Across all the records, filter for lines with the word "placeholder" and copy them.

=== Section Start ===

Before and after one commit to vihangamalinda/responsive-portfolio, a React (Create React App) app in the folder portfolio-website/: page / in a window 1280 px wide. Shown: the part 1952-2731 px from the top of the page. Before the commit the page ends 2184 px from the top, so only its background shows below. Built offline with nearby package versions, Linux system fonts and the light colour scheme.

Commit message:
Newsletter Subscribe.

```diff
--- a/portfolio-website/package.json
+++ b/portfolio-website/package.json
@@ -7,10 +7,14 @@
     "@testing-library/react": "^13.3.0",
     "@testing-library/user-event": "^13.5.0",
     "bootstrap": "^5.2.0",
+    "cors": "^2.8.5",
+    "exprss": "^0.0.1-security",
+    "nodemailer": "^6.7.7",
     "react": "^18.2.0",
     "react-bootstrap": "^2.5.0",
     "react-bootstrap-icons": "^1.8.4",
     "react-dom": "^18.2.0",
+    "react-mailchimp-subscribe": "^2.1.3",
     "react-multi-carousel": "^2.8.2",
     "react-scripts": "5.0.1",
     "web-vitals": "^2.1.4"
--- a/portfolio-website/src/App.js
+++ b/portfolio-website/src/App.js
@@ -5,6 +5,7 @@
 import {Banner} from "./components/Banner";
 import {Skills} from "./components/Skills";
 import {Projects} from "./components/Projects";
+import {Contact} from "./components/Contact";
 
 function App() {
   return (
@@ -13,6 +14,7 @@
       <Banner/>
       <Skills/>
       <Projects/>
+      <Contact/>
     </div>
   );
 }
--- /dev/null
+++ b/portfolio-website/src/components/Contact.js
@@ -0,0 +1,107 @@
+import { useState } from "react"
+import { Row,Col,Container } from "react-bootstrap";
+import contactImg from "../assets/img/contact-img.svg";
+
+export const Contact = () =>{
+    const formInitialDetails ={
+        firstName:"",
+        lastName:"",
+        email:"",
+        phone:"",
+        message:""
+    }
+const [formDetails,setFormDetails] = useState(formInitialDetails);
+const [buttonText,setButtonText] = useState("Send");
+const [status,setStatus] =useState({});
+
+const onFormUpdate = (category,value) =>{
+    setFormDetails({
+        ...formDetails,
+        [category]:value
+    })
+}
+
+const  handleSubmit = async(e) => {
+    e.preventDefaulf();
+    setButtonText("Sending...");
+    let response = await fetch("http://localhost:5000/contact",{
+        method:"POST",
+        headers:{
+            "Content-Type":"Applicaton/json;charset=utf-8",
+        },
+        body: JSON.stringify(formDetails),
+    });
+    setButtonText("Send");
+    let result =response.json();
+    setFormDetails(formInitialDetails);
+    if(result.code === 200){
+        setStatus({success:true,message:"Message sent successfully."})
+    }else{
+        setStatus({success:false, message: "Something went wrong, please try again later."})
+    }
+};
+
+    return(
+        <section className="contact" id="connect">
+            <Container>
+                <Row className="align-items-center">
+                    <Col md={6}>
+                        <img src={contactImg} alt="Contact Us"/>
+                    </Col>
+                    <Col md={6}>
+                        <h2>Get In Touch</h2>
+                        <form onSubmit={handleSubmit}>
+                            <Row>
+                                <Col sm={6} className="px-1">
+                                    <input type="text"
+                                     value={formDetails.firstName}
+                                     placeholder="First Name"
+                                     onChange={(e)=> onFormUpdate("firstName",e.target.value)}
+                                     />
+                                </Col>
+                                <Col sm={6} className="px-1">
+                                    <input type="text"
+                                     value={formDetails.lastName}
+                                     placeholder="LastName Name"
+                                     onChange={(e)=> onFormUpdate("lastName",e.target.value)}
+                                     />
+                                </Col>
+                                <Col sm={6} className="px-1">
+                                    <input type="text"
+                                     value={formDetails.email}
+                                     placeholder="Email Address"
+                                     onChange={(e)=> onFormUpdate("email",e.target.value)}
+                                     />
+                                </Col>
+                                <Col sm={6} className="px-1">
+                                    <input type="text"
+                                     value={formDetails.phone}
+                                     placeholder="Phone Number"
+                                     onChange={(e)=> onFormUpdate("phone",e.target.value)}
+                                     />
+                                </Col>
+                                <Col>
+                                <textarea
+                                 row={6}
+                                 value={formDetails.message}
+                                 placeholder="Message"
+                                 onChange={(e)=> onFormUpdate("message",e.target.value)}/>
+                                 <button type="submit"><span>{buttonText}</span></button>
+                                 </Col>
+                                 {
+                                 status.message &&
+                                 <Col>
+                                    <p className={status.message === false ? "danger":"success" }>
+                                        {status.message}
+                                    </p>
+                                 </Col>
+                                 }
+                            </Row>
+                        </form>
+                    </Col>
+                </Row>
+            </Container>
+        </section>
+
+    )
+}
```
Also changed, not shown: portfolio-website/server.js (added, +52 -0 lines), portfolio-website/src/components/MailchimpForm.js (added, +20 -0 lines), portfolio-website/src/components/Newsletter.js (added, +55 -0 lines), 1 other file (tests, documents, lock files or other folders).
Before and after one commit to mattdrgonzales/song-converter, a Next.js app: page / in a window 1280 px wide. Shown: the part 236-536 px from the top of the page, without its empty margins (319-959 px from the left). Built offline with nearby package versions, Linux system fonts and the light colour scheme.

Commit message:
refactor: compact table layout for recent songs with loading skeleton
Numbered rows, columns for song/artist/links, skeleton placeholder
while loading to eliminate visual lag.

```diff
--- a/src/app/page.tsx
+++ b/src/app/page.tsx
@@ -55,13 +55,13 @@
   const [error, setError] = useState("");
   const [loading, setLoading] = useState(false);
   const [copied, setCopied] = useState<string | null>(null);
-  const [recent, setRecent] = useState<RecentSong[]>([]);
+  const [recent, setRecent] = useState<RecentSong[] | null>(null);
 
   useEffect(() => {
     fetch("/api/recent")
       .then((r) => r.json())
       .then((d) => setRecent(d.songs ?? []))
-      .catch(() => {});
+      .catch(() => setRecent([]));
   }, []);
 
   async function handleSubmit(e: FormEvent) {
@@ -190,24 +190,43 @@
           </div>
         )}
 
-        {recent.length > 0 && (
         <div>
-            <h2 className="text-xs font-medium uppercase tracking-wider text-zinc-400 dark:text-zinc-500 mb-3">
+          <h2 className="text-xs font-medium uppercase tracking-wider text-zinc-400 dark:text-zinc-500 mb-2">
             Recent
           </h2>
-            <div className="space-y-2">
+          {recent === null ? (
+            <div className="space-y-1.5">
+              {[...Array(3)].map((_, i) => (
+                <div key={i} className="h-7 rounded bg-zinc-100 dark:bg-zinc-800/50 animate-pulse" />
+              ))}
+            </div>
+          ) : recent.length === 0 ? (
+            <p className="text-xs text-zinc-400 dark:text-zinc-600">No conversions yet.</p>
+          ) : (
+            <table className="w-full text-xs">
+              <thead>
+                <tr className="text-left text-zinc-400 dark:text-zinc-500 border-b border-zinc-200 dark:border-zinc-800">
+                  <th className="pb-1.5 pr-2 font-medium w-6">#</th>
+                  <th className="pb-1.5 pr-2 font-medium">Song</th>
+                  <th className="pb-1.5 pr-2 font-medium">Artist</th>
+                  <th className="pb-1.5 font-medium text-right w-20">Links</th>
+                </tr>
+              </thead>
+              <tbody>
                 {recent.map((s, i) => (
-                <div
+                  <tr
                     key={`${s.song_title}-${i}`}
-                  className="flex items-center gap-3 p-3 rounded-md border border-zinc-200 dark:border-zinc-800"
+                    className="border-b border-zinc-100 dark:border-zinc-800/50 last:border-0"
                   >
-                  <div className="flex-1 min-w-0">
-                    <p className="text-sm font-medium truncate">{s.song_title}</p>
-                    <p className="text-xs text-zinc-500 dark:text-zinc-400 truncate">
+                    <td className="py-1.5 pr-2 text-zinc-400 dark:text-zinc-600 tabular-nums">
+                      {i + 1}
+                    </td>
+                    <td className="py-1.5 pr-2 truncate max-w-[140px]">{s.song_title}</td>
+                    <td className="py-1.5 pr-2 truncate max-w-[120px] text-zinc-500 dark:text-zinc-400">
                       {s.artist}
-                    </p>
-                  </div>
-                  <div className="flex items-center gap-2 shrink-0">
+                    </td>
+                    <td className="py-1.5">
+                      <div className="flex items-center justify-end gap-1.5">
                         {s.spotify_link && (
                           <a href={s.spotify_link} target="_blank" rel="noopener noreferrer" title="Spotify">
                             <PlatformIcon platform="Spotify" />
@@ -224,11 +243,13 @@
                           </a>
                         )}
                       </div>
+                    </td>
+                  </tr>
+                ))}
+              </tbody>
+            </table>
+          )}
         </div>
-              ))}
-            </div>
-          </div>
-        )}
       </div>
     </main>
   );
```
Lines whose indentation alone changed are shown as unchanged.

=== Section End ===

• **RESPONSE BELOW**:
+                                     placeholder="First Name"
+                                     placeholder="LastName Name"
+                                     placeholder="Email Address"
+                                     placeholder="Phone Number"
+                                 placeholder="Message"
Numbered rows, columns for song/artist/links, skeleton placeholder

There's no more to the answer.